[[ Listed entries, beginning ]]
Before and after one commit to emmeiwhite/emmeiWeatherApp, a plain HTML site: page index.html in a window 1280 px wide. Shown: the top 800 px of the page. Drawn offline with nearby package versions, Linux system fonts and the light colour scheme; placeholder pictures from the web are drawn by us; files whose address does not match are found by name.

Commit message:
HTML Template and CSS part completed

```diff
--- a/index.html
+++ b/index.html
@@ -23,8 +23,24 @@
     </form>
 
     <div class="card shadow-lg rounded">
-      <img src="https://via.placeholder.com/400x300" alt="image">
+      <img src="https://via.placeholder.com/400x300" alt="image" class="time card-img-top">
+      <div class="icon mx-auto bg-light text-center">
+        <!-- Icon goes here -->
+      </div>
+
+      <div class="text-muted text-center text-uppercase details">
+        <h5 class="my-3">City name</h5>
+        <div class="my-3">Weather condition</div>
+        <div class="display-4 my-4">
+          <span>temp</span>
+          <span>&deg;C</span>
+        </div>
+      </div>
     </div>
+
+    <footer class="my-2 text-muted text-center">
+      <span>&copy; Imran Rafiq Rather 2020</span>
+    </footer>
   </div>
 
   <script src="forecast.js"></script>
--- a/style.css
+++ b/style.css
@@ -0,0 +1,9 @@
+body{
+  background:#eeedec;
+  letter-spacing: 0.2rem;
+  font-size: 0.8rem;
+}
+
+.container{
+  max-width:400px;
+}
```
[[ Listed entries, end ]]
[[ Listed entries, beginning ]]
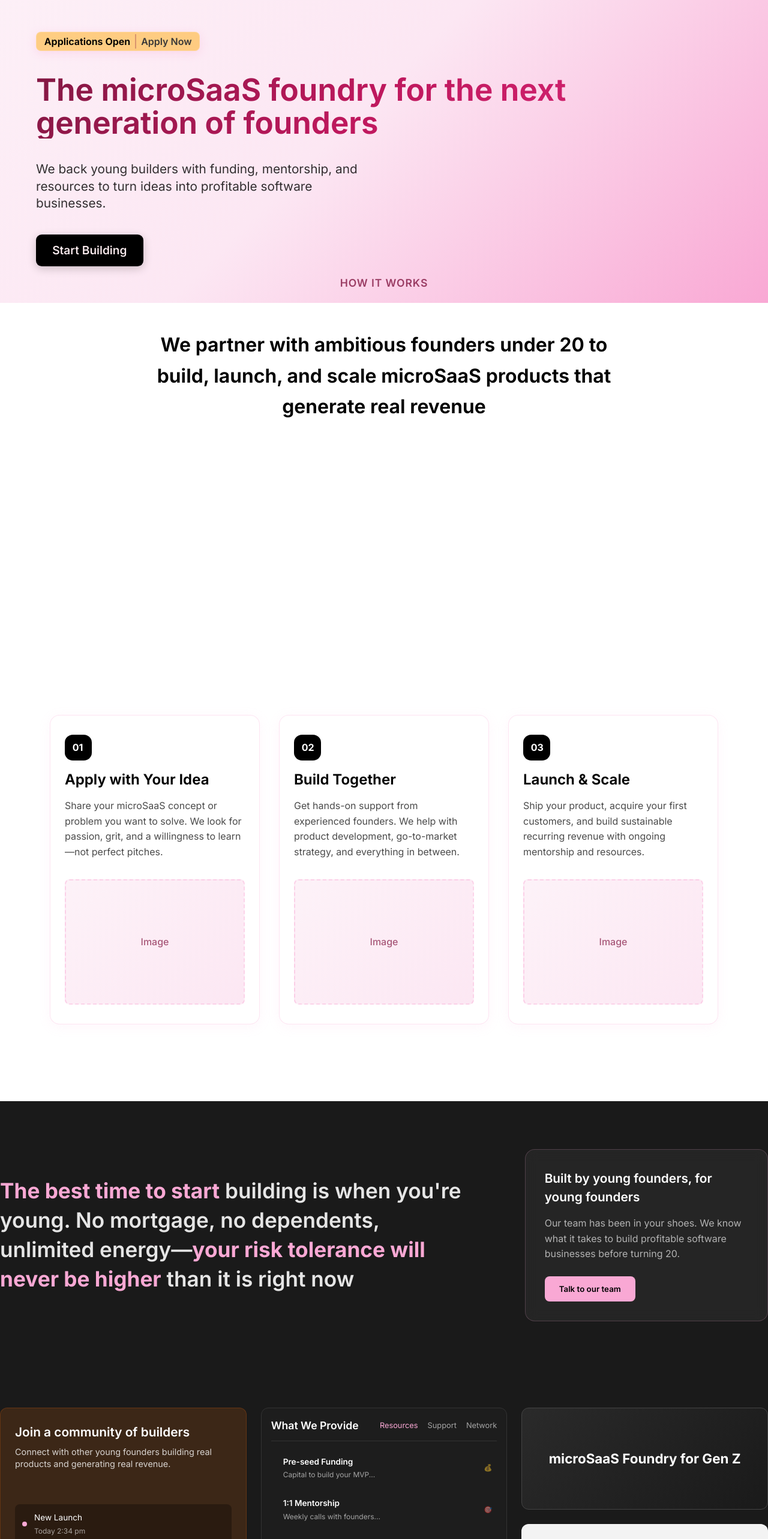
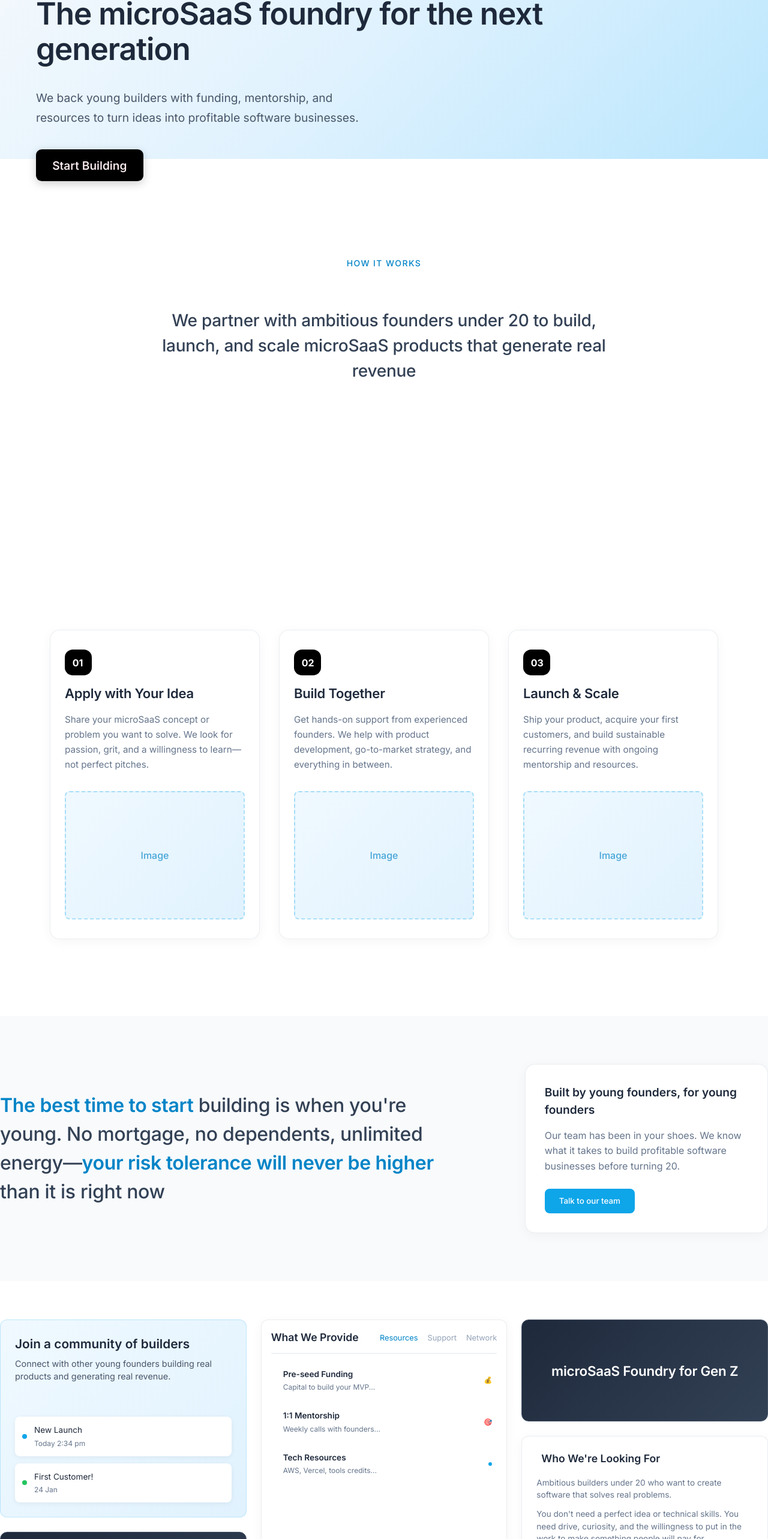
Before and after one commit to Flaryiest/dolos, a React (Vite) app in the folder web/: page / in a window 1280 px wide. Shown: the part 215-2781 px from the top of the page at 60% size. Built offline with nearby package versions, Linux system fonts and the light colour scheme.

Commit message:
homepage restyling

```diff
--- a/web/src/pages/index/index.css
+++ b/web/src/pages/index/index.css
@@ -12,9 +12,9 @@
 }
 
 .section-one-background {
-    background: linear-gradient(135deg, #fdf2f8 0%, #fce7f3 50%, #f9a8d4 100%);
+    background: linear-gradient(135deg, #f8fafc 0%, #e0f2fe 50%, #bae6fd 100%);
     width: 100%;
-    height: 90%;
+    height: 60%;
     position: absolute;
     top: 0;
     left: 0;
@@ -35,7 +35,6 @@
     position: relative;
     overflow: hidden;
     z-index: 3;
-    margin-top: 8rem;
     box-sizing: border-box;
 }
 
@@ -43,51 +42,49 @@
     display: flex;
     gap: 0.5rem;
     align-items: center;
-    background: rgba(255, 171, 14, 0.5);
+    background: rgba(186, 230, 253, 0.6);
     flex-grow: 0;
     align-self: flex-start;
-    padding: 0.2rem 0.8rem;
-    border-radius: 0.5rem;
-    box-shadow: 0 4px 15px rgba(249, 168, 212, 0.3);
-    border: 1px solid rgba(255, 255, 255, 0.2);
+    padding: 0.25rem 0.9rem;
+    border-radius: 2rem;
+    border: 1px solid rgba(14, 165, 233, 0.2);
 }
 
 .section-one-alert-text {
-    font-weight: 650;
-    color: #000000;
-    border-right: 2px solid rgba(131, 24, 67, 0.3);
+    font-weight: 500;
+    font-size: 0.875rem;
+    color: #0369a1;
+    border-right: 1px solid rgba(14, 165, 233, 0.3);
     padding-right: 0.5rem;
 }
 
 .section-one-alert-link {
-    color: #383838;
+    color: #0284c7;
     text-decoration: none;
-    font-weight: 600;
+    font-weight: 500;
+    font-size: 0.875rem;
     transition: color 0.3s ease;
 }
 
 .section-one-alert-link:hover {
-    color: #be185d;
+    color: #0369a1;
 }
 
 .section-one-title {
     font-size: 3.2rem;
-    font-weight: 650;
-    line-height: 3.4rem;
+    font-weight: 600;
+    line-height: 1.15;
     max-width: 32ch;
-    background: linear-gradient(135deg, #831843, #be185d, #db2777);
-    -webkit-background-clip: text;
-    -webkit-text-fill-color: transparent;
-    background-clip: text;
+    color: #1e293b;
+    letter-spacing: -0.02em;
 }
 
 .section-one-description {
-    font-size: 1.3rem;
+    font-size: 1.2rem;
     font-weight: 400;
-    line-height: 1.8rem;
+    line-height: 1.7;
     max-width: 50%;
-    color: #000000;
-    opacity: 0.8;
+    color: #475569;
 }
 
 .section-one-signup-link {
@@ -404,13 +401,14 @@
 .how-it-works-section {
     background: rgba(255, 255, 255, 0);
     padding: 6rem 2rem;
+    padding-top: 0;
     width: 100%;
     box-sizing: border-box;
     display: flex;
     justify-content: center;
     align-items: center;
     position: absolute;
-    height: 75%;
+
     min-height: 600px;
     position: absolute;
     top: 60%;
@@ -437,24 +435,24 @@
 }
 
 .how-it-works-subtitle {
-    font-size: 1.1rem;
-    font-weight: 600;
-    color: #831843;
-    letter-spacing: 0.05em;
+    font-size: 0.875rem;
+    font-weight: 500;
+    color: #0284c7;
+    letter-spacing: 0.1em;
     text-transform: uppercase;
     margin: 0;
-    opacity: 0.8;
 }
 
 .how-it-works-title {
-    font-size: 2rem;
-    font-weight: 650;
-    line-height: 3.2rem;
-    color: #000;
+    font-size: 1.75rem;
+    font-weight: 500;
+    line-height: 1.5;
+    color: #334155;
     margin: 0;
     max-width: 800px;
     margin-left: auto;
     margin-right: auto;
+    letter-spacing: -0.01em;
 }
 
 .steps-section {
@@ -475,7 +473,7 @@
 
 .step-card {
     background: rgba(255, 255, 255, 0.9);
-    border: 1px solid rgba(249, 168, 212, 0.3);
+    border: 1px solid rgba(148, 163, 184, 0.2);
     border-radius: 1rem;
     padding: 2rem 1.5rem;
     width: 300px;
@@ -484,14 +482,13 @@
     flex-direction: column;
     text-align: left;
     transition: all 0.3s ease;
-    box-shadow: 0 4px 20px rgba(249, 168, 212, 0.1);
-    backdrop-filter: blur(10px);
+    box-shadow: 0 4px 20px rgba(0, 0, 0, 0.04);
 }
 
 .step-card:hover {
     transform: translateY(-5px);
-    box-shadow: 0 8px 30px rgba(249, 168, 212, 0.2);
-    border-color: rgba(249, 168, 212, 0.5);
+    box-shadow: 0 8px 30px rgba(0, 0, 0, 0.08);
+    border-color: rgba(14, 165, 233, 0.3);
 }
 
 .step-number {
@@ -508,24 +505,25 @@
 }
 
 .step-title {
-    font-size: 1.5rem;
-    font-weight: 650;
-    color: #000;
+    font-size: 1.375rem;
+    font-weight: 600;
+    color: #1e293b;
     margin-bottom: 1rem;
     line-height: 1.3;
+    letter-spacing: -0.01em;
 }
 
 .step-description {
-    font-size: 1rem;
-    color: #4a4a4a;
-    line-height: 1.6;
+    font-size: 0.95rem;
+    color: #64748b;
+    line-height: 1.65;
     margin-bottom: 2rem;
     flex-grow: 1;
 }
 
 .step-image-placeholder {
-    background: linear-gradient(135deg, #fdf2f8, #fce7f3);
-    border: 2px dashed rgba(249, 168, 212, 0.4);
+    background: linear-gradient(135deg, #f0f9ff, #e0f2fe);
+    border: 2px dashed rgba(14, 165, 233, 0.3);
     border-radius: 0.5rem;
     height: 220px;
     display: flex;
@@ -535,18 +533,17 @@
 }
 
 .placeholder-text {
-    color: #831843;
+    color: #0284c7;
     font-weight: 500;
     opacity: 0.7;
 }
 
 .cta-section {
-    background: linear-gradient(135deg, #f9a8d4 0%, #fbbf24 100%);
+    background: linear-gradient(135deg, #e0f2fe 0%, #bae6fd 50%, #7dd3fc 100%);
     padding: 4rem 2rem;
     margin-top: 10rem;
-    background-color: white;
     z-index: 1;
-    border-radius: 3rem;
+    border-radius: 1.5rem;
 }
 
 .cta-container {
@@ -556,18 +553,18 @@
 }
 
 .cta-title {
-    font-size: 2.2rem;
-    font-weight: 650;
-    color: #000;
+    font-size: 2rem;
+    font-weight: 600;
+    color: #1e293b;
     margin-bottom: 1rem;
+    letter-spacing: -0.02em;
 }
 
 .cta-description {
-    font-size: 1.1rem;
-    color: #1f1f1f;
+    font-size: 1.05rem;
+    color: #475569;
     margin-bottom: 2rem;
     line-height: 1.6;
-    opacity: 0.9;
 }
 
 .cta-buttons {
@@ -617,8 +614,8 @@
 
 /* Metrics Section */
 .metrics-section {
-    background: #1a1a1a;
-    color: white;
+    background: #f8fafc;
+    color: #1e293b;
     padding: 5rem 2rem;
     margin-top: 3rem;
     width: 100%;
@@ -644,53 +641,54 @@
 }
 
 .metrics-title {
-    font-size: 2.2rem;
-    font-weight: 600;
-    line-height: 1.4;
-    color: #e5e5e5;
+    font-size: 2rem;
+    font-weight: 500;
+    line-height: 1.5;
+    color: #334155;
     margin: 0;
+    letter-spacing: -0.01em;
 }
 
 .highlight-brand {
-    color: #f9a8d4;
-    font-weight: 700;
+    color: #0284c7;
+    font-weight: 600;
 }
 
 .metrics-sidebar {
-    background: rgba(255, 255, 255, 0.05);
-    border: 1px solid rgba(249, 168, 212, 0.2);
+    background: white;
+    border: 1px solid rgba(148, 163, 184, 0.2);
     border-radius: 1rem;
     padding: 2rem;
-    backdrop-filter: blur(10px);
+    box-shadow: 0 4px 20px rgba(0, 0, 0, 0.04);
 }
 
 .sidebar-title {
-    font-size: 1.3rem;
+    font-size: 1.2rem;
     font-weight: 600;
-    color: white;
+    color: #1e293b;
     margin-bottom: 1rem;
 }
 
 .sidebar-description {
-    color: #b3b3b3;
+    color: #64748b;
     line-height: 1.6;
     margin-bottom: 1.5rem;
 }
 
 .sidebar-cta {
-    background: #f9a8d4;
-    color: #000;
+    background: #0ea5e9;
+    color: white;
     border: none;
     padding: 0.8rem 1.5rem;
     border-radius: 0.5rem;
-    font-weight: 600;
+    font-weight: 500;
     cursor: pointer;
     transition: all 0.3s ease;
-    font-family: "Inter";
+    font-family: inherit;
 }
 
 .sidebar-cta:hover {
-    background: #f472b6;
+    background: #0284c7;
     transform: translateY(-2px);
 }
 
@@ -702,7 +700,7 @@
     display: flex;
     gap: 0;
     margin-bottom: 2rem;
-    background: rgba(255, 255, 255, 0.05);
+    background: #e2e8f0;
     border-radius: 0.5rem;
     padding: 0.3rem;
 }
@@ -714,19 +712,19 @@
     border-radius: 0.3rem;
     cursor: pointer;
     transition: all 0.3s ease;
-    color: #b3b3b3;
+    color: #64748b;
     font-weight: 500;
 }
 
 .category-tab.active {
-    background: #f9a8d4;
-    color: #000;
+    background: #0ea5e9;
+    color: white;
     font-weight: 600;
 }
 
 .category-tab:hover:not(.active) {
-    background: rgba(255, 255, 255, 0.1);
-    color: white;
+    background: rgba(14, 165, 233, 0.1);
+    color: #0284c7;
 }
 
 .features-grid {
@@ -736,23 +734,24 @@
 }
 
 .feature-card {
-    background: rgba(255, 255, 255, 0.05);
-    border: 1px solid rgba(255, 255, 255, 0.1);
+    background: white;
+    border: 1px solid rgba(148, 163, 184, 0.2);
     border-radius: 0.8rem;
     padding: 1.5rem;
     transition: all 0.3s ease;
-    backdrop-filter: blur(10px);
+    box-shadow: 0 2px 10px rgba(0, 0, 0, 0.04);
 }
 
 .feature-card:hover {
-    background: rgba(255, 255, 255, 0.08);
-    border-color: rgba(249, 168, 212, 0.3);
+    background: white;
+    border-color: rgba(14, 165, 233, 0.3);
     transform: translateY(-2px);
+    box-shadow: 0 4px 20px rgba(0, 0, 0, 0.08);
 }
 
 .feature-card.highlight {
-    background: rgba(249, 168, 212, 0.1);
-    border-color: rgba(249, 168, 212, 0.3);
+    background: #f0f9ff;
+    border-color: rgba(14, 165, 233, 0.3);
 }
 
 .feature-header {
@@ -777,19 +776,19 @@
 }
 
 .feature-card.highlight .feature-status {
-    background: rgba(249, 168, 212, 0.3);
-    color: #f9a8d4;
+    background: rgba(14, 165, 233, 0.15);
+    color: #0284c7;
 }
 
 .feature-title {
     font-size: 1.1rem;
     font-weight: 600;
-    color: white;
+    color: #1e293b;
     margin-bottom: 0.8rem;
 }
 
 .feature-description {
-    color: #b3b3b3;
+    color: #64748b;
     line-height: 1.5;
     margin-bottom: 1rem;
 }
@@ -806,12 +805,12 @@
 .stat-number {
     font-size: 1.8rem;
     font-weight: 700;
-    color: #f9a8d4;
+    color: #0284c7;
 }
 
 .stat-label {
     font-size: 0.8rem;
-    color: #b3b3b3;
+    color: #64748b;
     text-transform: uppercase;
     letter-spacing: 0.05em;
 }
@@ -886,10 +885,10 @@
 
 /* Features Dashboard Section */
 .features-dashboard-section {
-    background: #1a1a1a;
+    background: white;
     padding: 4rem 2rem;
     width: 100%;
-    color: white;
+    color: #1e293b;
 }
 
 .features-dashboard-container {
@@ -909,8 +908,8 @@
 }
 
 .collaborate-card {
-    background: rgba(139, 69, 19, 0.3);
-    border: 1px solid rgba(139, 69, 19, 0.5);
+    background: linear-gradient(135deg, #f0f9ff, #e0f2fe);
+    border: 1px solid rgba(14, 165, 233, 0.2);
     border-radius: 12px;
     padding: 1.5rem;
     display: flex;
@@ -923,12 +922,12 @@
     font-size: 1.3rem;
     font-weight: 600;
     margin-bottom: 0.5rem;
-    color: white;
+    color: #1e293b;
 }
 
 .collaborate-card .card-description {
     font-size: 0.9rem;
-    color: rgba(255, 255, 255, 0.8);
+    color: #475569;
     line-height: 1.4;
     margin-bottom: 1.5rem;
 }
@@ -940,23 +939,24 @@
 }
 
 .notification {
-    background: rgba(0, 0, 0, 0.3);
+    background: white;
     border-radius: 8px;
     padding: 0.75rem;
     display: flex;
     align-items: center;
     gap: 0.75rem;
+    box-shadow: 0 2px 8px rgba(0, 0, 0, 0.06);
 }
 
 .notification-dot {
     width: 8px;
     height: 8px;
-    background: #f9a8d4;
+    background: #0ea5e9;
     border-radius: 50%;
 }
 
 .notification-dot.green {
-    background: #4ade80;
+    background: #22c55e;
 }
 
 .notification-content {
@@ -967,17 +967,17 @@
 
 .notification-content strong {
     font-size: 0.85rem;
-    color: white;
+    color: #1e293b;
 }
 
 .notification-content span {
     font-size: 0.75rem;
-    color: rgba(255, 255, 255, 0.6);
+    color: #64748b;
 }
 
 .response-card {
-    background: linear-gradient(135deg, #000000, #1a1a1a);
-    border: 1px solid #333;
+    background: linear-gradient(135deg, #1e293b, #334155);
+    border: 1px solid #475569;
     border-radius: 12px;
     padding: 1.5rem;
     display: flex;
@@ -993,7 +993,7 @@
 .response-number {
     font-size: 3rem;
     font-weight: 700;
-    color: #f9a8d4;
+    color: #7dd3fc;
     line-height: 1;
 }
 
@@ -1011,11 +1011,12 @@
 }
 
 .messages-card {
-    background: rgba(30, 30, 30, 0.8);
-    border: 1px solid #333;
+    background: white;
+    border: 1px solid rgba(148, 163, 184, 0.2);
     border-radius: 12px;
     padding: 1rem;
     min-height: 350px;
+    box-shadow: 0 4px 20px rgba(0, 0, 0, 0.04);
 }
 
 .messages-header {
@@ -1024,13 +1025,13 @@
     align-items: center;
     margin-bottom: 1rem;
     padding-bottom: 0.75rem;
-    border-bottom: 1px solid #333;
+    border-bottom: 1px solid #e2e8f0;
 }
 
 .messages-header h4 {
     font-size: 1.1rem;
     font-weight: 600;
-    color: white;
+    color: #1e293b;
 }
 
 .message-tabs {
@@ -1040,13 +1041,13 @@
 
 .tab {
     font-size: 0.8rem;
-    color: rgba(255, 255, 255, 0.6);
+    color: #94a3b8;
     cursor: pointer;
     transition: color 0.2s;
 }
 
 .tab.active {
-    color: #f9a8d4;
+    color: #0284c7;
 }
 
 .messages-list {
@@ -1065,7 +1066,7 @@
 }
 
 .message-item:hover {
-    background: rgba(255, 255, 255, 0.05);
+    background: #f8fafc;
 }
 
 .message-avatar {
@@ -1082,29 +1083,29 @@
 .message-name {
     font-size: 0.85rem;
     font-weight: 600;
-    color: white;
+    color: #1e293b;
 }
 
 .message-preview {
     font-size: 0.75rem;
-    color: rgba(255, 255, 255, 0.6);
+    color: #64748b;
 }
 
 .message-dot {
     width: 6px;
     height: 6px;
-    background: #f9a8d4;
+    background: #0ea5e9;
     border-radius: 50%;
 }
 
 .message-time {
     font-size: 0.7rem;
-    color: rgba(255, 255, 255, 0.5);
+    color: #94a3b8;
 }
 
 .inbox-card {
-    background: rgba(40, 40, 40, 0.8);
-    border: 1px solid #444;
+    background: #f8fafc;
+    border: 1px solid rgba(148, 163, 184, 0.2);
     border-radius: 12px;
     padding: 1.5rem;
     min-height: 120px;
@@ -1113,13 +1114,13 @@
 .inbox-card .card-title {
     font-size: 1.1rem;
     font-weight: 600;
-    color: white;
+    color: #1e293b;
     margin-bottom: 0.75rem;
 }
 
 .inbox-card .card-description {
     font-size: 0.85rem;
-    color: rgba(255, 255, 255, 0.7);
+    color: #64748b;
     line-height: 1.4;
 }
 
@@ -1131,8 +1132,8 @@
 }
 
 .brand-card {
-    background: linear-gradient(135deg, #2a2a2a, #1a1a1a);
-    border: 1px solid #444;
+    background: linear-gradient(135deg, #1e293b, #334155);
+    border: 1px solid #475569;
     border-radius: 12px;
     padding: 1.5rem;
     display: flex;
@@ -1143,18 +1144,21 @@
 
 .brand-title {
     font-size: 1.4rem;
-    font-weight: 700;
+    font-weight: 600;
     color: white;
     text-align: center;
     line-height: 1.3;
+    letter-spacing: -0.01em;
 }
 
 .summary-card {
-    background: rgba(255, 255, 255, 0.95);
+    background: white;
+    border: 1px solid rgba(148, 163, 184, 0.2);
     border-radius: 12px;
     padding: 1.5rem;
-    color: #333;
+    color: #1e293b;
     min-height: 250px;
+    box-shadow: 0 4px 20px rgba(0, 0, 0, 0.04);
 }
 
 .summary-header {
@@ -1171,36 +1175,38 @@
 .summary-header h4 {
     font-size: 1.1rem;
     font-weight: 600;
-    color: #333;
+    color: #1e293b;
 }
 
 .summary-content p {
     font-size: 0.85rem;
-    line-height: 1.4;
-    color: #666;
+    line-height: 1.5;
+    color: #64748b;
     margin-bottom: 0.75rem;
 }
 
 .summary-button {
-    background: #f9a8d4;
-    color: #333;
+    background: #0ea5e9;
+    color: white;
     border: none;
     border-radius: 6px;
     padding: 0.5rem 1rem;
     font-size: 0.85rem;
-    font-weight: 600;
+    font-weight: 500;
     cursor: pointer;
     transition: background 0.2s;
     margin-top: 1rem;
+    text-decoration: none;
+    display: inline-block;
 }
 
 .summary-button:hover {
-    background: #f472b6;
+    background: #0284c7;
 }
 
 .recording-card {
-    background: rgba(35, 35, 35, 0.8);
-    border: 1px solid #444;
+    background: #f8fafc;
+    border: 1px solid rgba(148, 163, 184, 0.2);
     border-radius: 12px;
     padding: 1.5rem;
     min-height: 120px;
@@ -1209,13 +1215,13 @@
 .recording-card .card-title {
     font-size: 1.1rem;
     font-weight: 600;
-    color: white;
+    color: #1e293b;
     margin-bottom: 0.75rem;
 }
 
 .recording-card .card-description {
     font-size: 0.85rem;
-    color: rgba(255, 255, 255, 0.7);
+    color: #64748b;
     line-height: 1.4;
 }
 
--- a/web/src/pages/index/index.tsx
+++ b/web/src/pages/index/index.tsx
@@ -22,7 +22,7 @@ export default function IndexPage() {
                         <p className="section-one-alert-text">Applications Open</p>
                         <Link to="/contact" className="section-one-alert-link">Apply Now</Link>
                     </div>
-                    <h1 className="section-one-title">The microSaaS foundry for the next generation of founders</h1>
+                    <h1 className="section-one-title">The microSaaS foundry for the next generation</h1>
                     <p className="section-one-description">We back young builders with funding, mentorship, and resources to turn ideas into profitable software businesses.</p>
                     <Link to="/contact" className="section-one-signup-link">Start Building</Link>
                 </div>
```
[[ Listed entries, end ]]
Task requirements: Lines with the word "hover" in them: report all of these from the listing above.

Answer for this exercise:
 .section-one-alert-link:hover {
 .step-card:hover {
 .sidebar-cta:hover {
 .category-tab:hover:not(.active) {
 .feature-card:hover {
 .message-item:hover {
 .summary-button:hover {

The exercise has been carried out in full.